• [Listed entries]
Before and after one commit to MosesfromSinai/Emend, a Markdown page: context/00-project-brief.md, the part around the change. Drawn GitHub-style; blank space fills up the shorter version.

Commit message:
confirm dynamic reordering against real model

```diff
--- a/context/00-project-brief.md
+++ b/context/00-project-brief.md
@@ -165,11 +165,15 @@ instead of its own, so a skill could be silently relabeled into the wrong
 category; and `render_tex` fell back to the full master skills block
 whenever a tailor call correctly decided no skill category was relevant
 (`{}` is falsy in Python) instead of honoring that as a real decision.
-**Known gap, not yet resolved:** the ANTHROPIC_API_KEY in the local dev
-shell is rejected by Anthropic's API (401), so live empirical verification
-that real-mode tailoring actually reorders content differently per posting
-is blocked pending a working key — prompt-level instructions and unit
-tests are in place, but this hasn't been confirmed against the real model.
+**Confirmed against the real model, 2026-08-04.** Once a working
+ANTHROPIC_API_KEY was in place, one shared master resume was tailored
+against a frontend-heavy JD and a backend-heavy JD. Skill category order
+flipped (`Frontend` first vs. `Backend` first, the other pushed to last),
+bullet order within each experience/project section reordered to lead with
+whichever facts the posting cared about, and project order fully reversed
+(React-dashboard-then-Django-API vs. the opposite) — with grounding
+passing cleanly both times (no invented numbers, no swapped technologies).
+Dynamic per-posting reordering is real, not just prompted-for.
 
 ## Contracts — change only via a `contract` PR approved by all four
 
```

• [About this task] Tell how many lines above hold "project", nothing more.

• [Expected answer] 5